Kathryn Morrow added, “This is a fresh, sophisticated, and psychologically authentic exemplar of the Bildungsroman type of fantasy. The author’s unique sensibility is well served by Lloyd-Jones’s lively translation.”
Last week I wrote a book review of The Conversation, by Joshua Golding.
I now have the honor of hosting Dr. Golding’s response to my review, discussing some of the issues I raised and questioned in my review.
Joshua Golding responds:
At the recent Jerusalem Book Fair, with many publishers from all over the world showcasing their new titles, it was Janusz Korczak who caught my attention.
Born in 1878, Korczak was a distinguished Polish-Jewish writer, educator and pediatrician. In 1923, he established an orphanage in Warsaw, which became well-known for his progressive ideas about child development and moral education. When the Nazis occupied Warsaw, his orphanage was moved to the ghetto, and when the Nazis later ordered that the orphanage be evacuated, Korczak chose deportation along with his children rather than saving himself. I’ve seen remarkable documentary footage of Korczak, with great dignity and kindness, marching the 200 children to the train that would take all of them to their deaths in Treblinka. Korczak was killed in August 1942.
Like Anne Frank, he left behind a diary, along with outstanding books for and about children, plays, essays and works on innovative education. His novel “King Matt the First” is a classic, telling of a boy king who tried to bring about reform.
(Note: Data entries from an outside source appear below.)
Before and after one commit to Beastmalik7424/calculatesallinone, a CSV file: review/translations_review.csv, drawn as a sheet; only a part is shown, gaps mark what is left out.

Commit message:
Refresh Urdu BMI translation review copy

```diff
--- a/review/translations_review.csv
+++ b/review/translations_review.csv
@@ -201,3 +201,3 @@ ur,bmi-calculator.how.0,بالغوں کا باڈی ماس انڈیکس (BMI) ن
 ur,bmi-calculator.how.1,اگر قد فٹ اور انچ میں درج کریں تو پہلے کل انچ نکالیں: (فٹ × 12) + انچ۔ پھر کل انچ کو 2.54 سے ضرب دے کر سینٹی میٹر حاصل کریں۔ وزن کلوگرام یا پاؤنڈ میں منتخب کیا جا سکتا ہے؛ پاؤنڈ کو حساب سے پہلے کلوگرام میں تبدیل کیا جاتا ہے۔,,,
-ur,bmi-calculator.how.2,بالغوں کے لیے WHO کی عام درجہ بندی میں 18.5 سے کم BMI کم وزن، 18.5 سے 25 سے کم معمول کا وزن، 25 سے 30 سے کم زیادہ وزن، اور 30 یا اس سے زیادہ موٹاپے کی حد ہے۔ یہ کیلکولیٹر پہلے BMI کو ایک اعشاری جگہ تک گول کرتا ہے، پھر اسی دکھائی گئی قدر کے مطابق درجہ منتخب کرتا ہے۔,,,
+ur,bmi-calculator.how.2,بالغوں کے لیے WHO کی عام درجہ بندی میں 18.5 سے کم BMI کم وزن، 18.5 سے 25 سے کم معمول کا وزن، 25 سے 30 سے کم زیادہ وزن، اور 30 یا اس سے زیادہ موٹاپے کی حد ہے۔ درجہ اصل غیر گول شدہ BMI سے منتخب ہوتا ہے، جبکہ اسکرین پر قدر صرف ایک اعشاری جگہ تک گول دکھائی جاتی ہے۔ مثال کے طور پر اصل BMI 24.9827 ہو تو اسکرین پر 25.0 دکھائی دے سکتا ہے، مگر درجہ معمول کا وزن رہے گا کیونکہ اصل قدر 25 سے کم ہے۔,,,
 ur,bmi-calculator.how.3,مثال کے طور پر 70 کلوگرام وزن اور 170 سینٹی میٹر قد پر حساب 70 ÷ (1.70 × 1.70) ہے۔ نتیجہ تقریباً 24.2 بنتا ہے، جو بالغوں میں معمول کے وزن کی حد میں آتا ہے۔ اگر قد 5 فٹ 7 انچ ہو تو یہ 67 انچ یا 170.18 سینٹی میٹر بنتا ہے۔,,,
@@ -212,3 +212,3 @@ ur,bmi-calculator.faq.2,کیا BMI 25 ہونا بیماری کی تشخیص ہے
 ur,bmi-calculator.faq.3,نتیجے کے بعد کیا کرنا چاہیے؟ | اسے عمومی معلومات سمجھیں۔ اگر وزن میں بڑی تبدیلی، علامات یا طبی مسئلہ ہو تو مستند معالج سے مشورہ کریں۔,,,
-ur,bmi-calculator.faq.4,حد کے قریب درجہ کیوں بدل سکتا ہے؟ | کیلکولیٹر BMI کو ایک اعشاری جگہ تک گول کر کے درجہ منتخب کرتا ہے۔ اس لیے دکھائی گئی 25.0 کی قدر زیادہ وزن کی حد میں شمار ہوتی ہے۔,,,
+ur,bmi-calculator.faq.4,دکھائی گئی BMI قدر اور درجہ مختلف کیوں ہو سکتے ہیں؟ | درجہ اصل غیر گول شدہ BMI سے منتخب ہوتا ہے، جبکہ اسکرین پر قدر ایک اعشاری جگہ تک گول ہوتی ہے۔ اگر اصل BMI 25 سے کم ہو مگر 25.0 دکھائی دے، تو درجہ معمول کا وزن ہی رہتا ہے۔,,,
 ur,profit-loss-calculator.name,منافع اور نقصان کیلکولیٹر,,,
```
Two of Korczak’s books are newly available, in illustrated editions, one in English and one in Hebrew.
Originally published in 1933, “Kaytek the Wizard” (Penlight Publications) is available in English for the first time. Designed to entertain and educate, this is the story of a mischievous schoolboy who discovers that he has great magical skills, but ultimately learns that with these powers come responsibility. Antonia Lloyd-James, the translator, points out in an afterword that Korczak wrote this in consultation with the orphanage children. The book is great reading for children and their parents, with illustrations by Avi Katz.
Korczak believed that Read the rest of this entry »
From Shiloh Musings:
When I was at the recent Jerusalem International Book Fair, I was offered books to review by a couple of publishing houses. UrimPublications.com told me to just take a few from their stand, which I did. One of them is The Search Committee- a novel, by Marc Angel. When I took it, I didn’t check the copyright date or I would have had discovered that the book is far from recent. It was published in 2008.
I’ll start with the good…
The book is easy and quick reading, and the main topic is thought-provoking.
Now, why have I titled this “Not Quite a novel?” Honestly, I don’t see it as a novel. Here’s the definition of a novel from dictionary.com:
1.a fictitious prose narrative of considerable length and complexity,portraying characters and usually presenting a sequential organization of action and scenes.
The book does not have any real scenes, actions, character development etc. And there is certainly no “complexity.”
Simply put, Marc Angel, “Rabbi Emeritus of Congregation Shearith Israel of New York City and founder of the Institute for Jewish Ideas and Ideals. He is the author and editor of over two dozen books, and this is his first work of fiction,” has tried to humanize two extreme trends/ideologies in American Jewish Orthodoxy aka Torah Judaism. I wouldn’t be surprised if he hasn’t published a lot about the same exact issue as non-fiction.
In Angel’s opinion there’s a danger to Orthodox Jewry if Read the rest of this entry »